━━ Exercise materials ━━

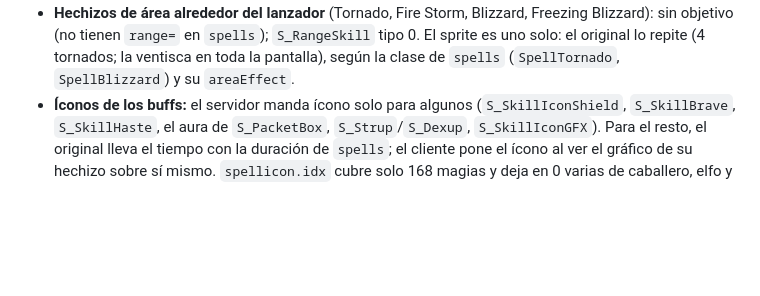
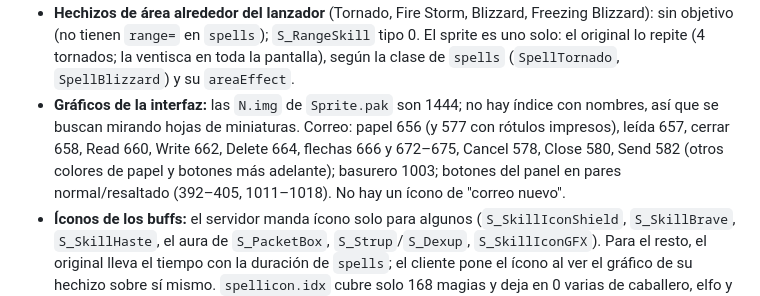
Before and after one commit to javiercorrea/lineage-cliente, a Markdown page: docs/DESCUBRIMIENTOS.md, the part around the change. Rendered like a GitHub page; blank space fills up the shorter version.

```diff
--- a/docs/DESCUBRIMIENTOS.md
+++ b/docs/DESCUBRIMIENTOS.md
@@ -259,6 +259,11 @@ frame, peor frame de cada segundo 2–5 ms al caminar.
   sin objetivo (no tienen `range=` en `spells`); `S_RangeSkill` tipo 0. El sprite es uno solo: el
   original lo repite (4 tornados; la ventisca en toda la pantalla), según la clase de `spells`
   (`SpellTornado`, `SpellBlizzard`) y su `areaEffect`.
+- **Gráficos de la interfaz:** las `N.img` de `Sprite.pak` son 1444; no hay índice con nombres, así
+  que se buscan mirando hojas de miniaturas. Correo: papel 656 (y 577 con rótulos impresos), leída
+  657, cerrar 658, Read 660, Write 662, Delete 664, flechas 666 y 672–675, Cancel 578, Close 580,
+  Send 582 (otros colores de papel y botones más adelante); basurero 1003; botones del panel en
+  pares normal/resaltado (392–405, 1011–1018). No hay un ícono de "correo nuevo".
 - **Íconos de los buffs:** el servidor manda ícono solo para algunos (`S_SkillIconShield`,
   `S_SkillBrave`, `S_SkillHaste`, el aura de `S_PacketBox`, `S_Strup`/`S_Dexup`, `S_SkillIconGFX`).
   Para el resto, el original lleva el tiempo con la duración de `spells`; el cliente pone el ícono al
```
Also changed, not shown: ENTREGABLES.md (+4 -2 lines), docs/capturas/correo.png, docs/capturas/correo_sobre.png (added), 3 other files.
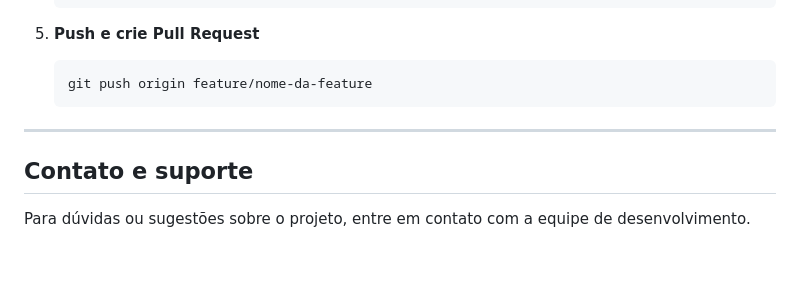
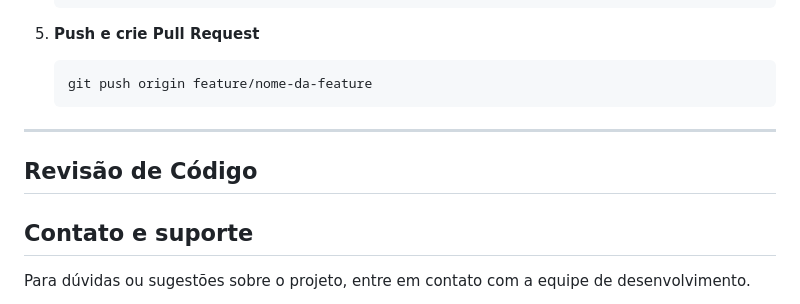
Before and after one commit to simboralab/front-end, a Markdown page: README.md, the part around the change. Rendered like a GitHub page; blank space fills up the shorter version.

Commit message:
Add Code Review section to README

```diff
--- a/README.md
+++ b/README.md
@@ -128,6 +128,8 @@ O projeto usa CSS modular para facilitar manutenção e integração com Django:
 
 ---
 
+## Revisão de Código
+
 ## Contato e suporte
 
 Para dúvidas ou sugestões sobre o projeto, entre em contato com a equipe de desenvolvimento.
```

━━━

Copy out all lines of the listing above that include "spells".

Response to the task:
   sin objetivo (no tienen `range=` en `spells`); `S_RangeSkill` tipo 0. El sprite es uno solo: el
   original lo repite (4 tornados; la ventisca en toda la pantalla), según la clase de `spells`
   Para el resto, el original lleva el tiempo con la duración de `spells`; el cliente pone el ícono al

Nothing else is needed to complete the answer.